The Random Encounter System:
I wanted to create a simple means to allow our warbands to interact a little with the environment around them. While I was waiting for Chris, I came up with this idea – As other games have done before, designate certain markers or pieces of “searchable terrain.” If a model was in base contact with the marker, it could spend one action to search and roll on the table below.
2-4 — nothing of interest
5-6 — small treasure (2 VP)
7-11 – roll again:
—— 2-4 – nothing of interest
—— 5-10 – monster (roll D6)
———— 1-4 – D3 Skeletons
———— 5-6 – Giant Wolf
——11-12 – large treasure (4 VP)
12 — magic item (SBH pg 19)
When a monsters were rolled, the models were place on the table. The monsters activated as a third player, so when I failed two rolls, play passed to Chris, two fails for Chris passed to the monsters, and the monsters fail passed back to me. During the monsters activation, we rolled a D3 to determine the number of quality rolls.
If a monster was in base contact with a player model, it used it’s successes to attack, and if possible, to perform a powerful attack.
If a monster was one (or less) of its movement distances away from a player model, it used its first success to move into contact with the closest player model, and any remaining successes as above.
If a monster was more than one of its movement distances away from a player model, it used all of its successes to move its full distance in the direction of a scatter die until one of the two conditions above were met OR until it roamed off the table.
Gro-ghall uses the speed of his mount to ride through the forest and search the temple ruins. We decided that when searching the ruins, a player could roll three dice and choose the two he preferred when consulting the table. It turns out that the ruins had been well picked over by others and contained nothing of interest.

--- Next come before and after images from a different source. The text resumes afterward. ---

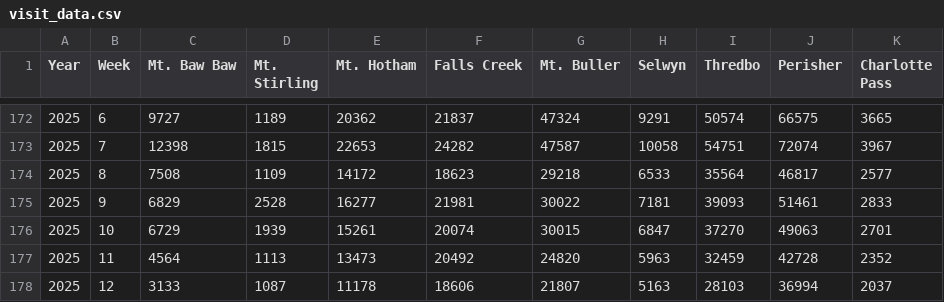
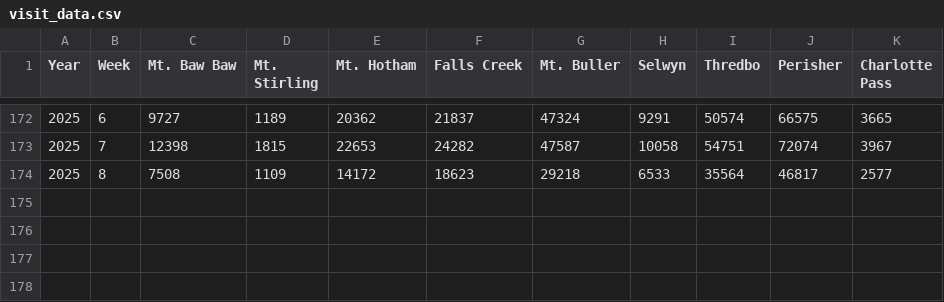
Before and after one commit to bsunjaya/Azycon, a CSV file: visit_data.csv, drawn as a sheet; only a part is shown, gaps mark what is left out; the diff names each change by its address in the sheet, - before the commit and + after, or states it on an @@ line.

```diff
--- a/visit_data.csv
+++ b/visit_data.csv
-row 175: 2025 | 9 | 6829 | 2528 | 16277 | 21981 | 30022 | 7181 | 39093 | 51461 | 2833
-row 176: 2025 | 10 | 6729 | 1939 | 15261 | 20074 | 30015 | 6847 | 37270 | 49063 | 2701
-row 177: 2025 | 11 | 4564 | 1113 | 13473 | 20492 | 24820 | 5963 | 32459 | 42728 | 2352
-row 178: 2025 | 12 | 3133 | 1087 | 11178 | 18606 | 21807 | 5163 | 28103 | 36994 | 2037
```
Also changed, not shown: outputs/two_stage_forecast_2026_by_resort.csv.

We handled treasure in a very simple manner. If a model found something of value, a marker was placed in base contact for the rest of the game. If the model was defeated in melee combat, to the victor went the spoils. If the model died from a ranged attack, the treasure stayed on the table, and any player model could use an action to pick it up. If the carrying player was alive at the end of the game, the treasure’s VP were collected by the warband and added to their total.
The game fought was between two opposing warbands; my Chaos Dwarf Hunting Party and Chris’s Human Border Patrol Force. The idea was to defeat the opposing warband, but the five “encounter markers” provided some nice distractions, and encouraged models to move about the table.
Finally, the remnants of the humans are driven off, leaving Gro-ghall’s hunters victorious!
I encourage all of you to try this simple approach to playing Song of Blades and Heroes. My goal is to create a map of the campaign area, and I mean localized, not the size of a continent or anything here. We could easily create a terrain guideline and a different encounter table for each locale on our campaign map. In this way, we could bring the feel of role-playing and storytelling to our table without the need for actual scenarios or a referee.
Thanks for reading,